Exercise description
Every line with the string "ipynb" must be copied from the entries below.
........
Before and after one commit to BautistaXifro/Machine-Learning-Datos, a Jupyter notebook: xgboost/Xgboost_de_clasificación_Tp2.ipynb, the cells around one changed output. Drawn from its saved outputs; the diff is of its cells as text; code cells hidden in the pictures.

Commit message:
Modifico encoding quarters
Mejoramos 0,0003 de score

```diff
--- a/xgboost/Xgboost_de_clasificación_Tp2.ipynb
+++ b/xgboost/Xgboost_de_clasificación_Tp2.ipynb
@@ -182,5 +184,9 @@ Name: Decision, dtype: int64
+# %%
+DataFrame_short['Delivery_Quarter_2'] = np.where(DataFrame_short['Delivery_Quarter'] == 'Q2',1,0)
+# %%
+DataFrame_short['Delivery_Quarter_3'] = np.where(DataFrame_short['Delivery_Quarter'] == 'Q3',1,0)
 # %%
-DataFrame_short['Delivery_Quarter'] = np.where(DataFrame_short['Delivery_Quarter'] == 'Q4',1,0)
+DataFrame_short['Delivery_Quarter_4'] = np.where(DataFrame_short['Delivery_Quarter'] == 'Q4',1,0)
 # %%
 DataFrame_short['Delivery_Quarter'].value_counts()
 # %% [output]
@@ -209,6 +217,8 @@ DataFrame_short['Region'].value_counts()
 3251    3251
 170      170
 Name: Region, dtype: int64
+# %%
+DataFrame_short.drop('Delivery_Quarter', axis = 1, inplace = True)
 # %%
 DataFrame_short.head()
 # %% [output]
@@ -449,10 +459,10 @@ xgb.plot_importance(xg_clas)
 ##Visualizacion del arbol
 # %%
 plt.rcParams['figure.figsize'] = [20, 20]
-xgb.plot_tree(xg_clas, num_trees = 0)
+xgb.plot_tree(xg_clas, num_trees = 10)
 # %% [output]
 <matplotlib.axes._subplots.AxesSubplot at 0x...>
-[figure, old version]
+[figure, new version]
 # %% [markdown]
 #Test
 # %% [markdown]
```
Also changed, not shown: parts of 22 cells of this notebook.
........
Answer to this task
Before and after one commit to BautistaXifro/Machine-Learning-Datos, a Jupyter notebook: xgboost/Xgboost_de_clasificación_Tp2.ipynb, the cells around one changed output. Drawn from its saved outputs; the diff is of its cells as text; code cells hidden in the pictures.
--- a/xgboost/Xgboost_de_clasificación_Tp2.ipynb
+++ b/xgboost/Xgboost_de_clasificación_Tp2.ipynb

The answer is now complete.